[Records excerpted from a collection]
>>

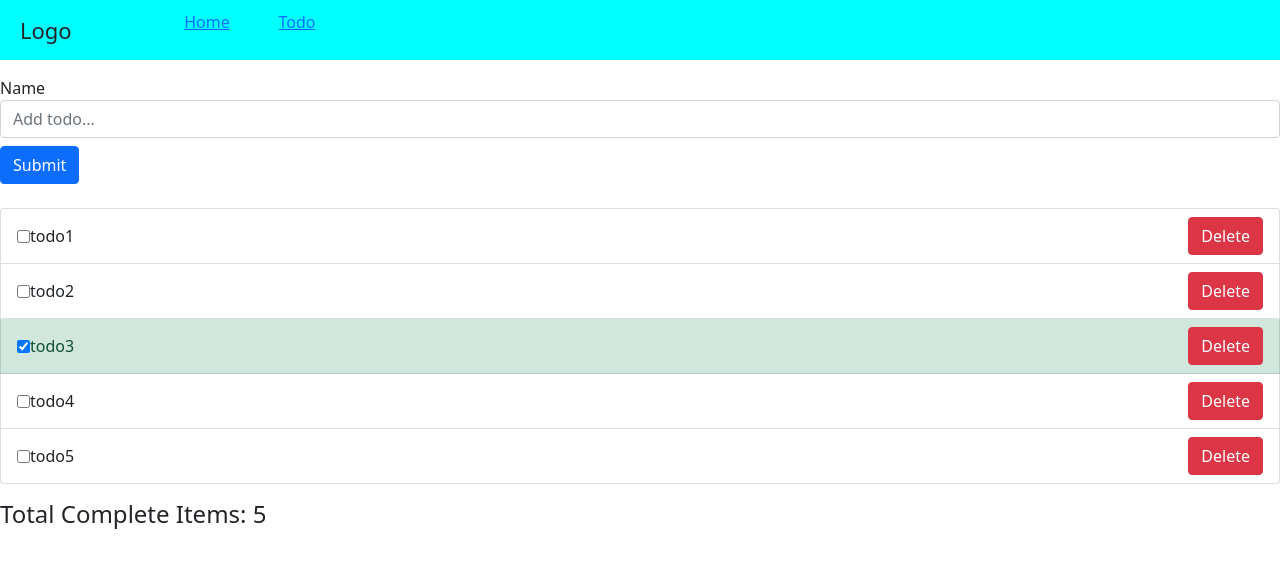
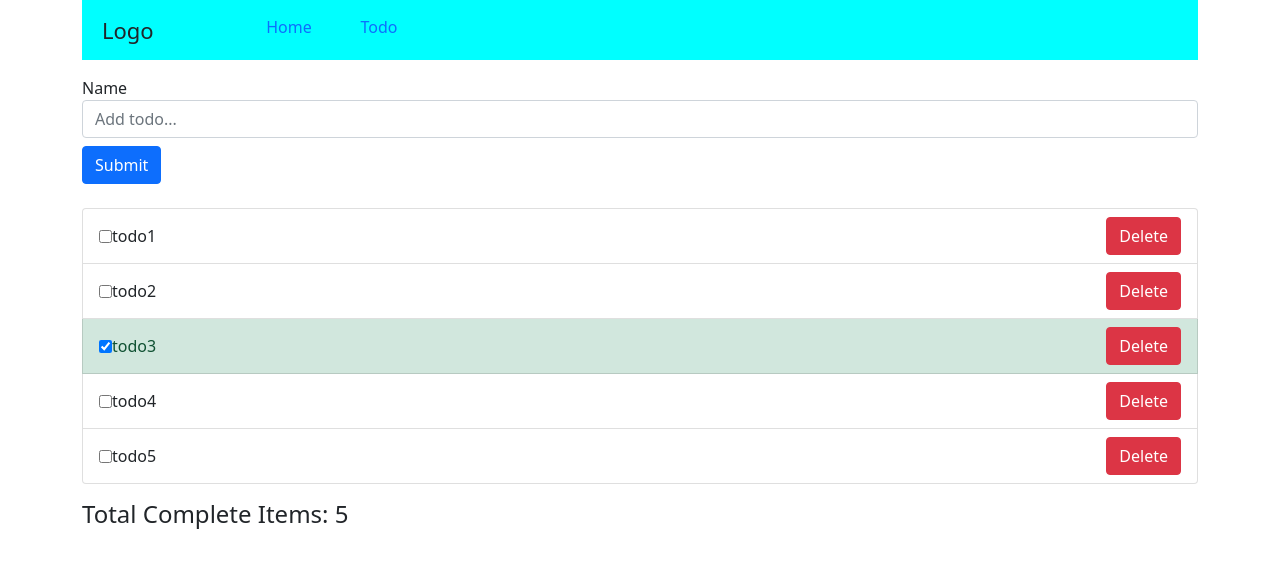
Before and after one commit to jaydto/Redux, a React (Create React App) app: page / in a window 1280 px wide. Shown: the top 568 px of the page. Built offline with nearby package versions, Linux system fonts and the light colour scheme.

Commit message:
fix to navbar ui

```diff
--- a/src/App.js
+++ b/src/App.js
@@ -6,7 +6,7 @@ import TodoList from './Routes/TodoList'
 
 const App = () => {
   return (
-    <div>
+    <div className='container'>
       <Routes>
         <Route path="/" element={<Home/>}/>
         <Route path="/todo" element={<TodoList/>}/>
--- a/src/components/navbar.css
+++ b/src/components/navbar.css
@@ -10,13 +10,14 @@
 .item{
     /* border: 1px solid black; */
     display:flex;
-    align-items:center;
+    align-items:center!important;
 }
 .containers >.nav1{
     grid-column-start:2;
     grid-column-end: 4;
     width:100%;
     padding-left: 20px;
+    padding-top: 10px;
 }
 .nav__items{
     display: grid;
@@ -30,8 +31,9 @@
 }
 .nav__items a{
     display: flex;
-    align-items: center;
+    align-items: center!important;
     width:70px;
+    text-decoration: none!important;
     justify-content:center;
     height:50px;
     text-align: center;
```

<<

**Your task:** In this exercise, set down all of the data exactly, without the pictures.

**Worked solution:**
Before and after one commit to jaydto/Redux, a React (Create React App) app: page / in a window 1280 px wide. Shown: the top 568 px of the page. Built offline with nearby package versions, Linux system fonts and the light colour scheme.

Commit message:
fix to navbar ui

```diff
--- a/src/App.js
+++ b/src/App.js
@@ -6,7 +6,7 @@ import TodoList from './Routes/TodoList'
 
 const App = () => {
   return (
-    <div>
+    <div className='container'>
       <Routes>
         <Route path="/" element={<Home/>}/>
         <Route path="/todo" element={<TodoList/>}/>
--- a/src/components/navbar.css
+++ b/src/components/navbar.css
@@ -10,13 +10,14 @@
 .item{
     /* border: 1px solid black; */
     display:flex;
-    align-items:center;
+    align-items:center!important;
 }
 .containers >.nav1{
     grid-column-start:2;
     grid-column-end: 4;
     width:100%;
     padding-left: 20px;
+    padding-top: 10px;
 }
 .nav__items{
     display: grid;
@@ -30,8 +31,9 @@
 }
 .nav__items a{
     display: flex;
-    align-items: center;
+    align-items: center!important;
     width:70px;
+    text-decoration: none!important;
     justify-content:center;
     height:50px;
     text-align: center;
```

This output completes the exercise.